US Navy Appears to Equate Religious Sailors with Racists, Bigots
What used to be taboo has now become widely accepted by the Defense Department.
– Airman 1st Class Kristan Campbell, 432nd Wing/432nd Air Expeditionary Wing
Secretary of the Navy Ray Mabus oversees the entire US Navy. He recently lauded the Department of Defense’s diversity — by seeming to denigrate a “diverse” view held by many US Sailors and their fellow troops.
During the Pentagon’s celebration of “LGBT Pride Month,” Secretary Mabus gave a speech (video) lauding the day. After describing the now-repealed DADT as “morally wrong,” Secretary Mabus seemed to equate those who opposed DADT repeal — that is, a large portion of religious American citizens and US troops — with racists and bigots [emphasis added]:
Throughout this debate…those opposing the repeal of Don’t Ask, Don’t Tell used exactly the same flawed logic as those who had earlier opposed racial integration or gender integration…
That’s a suggestion that is not only an insult to the professionalism of our armed forces, but it undermines our core values as service men and women and as Americans.
This is not an insignificant statement.
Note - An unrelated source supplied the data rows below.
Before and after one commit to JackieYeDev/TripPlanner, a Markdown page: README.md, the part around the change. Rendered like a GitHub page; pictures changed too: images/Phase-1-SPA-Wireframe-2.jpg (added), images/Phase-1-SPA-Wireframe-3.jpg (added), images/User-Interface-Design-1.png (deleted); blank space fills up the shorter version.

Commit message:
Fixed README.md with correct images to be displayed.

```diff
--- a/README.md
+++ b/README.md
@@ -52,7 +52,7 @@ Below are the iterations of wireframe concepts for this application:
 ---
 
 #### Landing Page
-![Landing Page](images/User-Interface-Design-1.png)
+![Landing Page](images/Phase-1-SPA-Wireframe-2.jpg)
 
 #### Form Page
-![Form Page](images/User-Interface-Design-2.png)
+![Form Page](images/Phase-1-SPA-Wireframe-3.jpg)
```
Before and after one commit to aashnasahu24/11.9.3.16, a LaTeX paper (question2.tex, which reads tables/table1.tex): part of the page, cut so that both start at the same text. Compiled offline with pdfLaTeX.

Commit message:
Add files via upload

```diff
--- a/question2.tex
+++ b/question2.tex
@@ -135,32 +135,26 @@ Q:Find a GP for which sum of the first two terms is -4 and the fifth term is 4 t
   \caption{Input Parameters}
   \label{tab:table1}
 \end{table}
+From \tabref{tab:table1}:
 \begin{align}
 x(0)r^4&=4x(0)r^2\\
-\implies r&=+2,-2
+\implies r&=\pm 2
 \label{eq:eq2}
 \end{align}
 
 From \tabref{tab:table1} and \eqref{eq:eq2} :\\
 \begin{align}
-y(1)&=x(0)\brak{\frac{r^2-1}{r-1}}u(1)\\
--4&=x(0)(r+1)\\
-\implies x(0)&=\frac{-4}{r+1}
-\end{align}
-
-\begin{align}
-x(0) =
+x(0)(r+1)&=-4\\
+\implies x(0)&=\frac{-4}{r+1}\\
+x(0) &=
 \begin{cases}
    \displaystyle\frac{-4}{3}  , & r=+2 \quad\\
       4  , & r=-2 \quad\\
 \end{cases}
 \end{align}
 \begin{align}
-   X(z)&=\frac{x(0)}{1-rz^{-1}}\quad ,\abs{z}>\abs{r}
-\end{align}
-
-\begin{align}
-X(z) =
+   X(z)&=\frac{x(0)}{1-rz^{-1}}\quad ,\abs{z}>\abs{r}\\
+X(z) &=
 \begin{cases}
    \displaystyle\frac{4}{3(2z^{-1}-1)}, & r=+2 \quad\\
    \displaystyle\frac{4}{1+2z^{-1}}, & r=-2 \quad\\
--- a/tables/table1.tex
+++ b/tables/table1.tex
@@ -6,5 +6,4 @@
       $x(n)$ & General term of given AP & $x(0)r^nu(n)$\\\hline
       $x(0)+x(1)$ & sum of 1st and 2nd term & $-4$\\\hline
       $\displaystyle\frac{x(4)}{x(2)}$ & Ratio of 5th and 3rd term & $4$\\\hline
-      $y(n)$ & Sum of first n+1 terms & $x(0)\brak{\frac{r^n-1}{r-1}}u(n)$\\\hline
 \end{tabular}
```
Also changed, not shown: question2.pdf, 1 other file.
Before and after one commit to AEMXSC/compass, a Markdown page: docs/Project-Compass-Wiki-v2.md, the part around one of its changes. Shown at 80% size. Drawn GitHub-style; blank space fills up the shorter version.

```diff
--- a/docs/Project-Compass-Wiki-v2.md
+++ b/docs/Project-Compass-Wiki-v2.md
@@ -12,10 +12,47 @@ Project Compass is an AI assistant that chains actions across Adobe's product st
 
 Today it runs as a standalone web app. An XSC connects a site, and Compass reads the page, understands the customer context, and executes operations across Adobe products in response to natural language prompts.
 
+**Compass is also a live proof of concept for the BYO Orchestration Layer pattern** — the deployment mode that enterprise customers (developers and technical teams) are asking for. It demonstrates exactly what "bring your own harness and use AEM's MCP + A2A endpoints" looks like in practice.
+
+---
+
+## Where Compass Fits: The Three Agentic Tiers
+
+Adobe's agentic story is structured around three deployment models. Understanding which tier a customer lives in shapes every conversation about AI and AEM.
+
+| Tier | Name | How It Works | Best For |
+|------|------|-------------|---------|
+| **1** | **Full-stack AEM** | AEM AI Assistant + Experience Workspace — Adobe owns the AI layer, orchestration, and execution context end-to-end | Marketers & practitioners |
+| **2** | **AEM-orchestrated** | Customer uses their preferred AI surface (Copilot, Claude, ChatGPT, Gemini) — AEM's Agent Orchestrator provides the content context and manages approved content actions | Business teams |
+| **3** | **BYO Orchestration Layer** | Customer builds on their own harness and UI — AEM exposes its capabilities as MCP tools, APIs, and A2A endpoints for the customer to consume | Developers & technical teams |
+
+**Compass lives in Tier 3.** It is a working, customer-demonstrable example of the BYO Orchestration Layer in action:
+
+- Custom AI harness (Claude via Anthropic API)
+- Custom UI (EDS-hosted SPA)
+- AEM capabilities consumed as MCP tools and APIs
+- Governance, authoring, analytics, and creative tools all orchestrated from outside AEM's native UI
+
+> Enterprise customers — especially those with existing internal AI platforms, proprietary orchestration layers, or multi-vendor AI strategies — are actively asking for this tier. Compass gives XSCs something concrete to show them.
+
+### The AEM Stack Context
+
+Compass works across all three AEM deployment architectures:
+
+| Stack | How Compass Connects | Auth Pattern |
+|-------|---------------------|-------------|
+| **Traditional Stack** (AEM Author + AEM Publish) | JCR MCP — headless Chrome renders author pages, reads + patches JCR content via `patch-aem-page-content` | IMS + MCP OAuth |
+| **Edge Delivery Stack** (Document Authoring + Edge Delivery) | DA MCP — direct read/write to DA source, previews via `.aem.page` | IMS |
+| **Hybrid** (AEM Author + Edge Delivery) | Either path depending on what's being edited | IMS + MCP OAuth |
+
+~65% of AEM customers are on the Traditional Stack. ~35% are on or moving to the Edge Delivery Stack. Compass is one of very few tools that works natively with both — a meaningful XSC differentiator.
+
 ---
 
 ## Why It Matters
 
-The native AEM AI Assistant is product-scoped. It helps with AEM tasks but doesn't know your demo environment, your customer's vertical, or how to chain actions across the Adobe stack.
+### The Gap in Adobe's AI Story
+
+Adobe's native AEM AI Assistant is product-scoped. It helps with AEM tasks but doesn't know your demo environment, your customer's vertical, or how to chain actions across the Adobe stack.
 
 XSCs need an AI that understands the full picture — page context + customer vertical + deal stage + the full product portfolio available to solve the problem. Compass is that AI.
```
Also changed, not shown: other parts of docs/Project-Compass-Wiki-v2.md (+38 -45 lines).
The US military is only five years separated from allowing homosexuals to openly serve — meaning many who opposed repeal, for religious and other reasons, may yet still be serving. Those are the same troops who were told they would not be required to change their beliefs about homosexuality, and that they could still express those beliefs without reprisal.
Remember, the military’s report on DADT repeal said nearly a full third of the US military — including about half of the US Marine Corps, which Secretary Mabus directly oversees — outright believed repeal would be a bad thing.
Does the Secretary of the Navy believe all of these Airmen, Soldiers, Marines and Sailors are no better than racists or bigots?
What are his subordinates who have moral or religious objections to homosexuality to think now that the leader of their entire Service seemed to declare parts of their religious beliefs immoral and bigoted?
Intentionally or not, the message appears to be that opposition to the acceptance of homosexuality, however religiously or morally sincere, is not an acceptable belief system. In fact, not only is opposition unacceptable, but support is expected — as when Vice President Joseph Biden gave praise by-name to a West Point cadet during their graduation ceremony, highlighting that the cadet was homosexual.
To be clear, the military hasn’t cited any problems with the conduct of those who oppose acceptance of homosexuality. Rather, it seems mere beliefs that, say, call homosexual behavior a sin are little different than the beliefs held by those who look down on racial minorities.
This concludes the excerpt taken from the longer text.